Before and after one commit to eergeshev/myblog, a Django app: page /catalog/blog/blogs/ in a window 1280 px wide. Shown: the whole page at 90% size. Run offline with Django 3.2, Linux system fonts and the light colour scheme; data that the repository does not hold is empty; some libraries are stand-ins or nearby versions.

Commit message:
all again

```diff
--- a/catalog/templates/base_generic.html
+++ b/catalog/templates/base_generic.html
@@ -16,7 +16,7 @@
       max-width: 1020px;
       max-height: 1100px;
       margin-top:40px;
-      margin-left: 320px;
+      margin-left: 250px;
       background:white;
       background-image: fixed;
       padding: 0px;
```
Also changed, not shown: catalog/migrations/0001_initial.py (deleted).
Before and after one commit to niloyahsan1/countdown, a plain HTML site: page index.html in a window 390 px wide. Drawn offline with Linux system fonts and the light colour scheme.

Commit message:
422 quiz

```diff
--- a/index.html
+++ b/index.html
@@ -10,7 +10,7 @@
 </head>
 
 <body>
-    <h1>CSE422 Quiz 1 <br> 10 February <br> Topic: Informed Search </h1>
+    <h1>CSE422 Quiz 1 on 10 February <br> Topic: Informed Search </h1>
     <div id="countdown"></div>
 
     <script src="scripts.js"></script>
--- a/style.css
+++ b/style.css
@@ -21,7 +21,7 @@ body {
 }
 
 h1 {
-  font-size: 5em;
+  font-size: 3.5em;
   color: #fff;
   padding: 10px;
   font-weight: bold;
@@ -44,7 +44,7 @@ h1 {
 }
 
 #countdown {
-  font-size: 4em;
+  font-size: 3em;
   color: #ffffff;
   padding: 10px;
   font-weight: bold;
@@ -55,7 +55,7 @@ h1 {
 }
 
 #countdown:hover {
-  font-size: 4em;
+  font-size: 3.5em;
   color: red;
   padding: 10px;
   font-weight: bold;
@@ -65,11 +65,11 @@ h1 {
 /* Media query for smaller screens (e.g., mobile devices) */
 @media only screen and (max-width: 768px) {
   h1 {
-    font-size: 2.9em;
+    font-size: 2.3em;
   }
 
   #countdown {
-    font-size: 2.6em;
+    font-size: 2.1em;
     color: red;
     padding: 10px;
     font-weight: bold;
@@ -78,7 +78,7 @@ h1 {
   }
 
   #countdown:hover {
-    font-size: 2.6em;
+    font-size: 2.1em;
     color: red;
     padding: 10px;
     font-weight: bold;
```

Task requirements
Would you write out the whole listing word for word?

Solution below
Before and after one commit to eergeshev/myblog, a Django app: page /catalog/blog/blogs/ in a window 1280 px wide. Shown: the whole page at 90% size. Run offline with Django 3.2, Linux system fonts and the light colour scheme; data that the repository does not hold is empty; some libraries are stand-ins or nearby versions.

Commit message:
all again

```diff
--- a/catalog/templates/base_generic.html
+++ b/catalog/templates/base_generic.html
@@ -16,7 +16,7 @@
       max-width: 1020px;
       max-height: 1100px;
       margin-top:40px;
-      margin-left: 320px;
+      margin-left: 250px;
       background:white;
       background-image: fixed;
       padding: 0px;
```
Also changed, not shown: catalog/migrations/0001_initial.py (deleted).
Before and after one commit to niloyahsan1/countdown, a plain HTML site: page index.html in a window 390 px wide. Drawn offline with Linux system fonts and the light colour scheme.

Commit message:
422 quiz

```diff
--- a/index.html
+++ b/index.html
@@ -10,7 +10,7 @@
 </head>
 
 <body>
-    <h1>CSE422 Quiz 1 <br> 10 February <br> Topic: Informed Search </h1>
+    <h1>CSE422 Quiz 1 on 10 February <br> Topic: Informed Search </h1>
     <div id="countdown"></div>
 
     <script src="scripts.js"></script>
--- a/style.css
+++ b/style.css
@@ -21,7 +21,7 @@ body {
 }
 
 h1 {
-  font-size: 5em;
+  font-size: 3.5em;
   color: #fff;
   padding: 10px;
   font-weight: bold;
@@ -44,7 +44,7 @@ h1 {
 }
 
 #countdown {
-  font-size: 4em;
+  font-size: 3em;
   color: #ffffff;
   padding: 10px;
   font-weight: bold;
@@ -55,7 +55,7 @@ h1 {
 }
 
 #countdown:hover {
-  font-size: 4em;
+  font-size: 3.5em;
   color: red;
   padding: 10px;
   font-weight: bold;
@@ -65,11 +65,11 @@ h1 {
 /* Media query for smaller screens (e.g., mobile devices) */
 @media only screen and (max-width: 768px) {
   h1 {
-    font-size: 2.9em;
+    font-size: 2.3em;
   }
 
   #countdown {
-    font-size: 2.6em;
+    font-size: 2.1em;
     color: red;
     padding: 10px;
     font-weight: bold;
@@ -78,7 +78,7 @@ h1 {
   }
 
   #countdown:hover {
-    font-size: 2.6em;
+    font-size: 2.1em;
     color: red;
     padding: 10px;
     font-weight: bold;
```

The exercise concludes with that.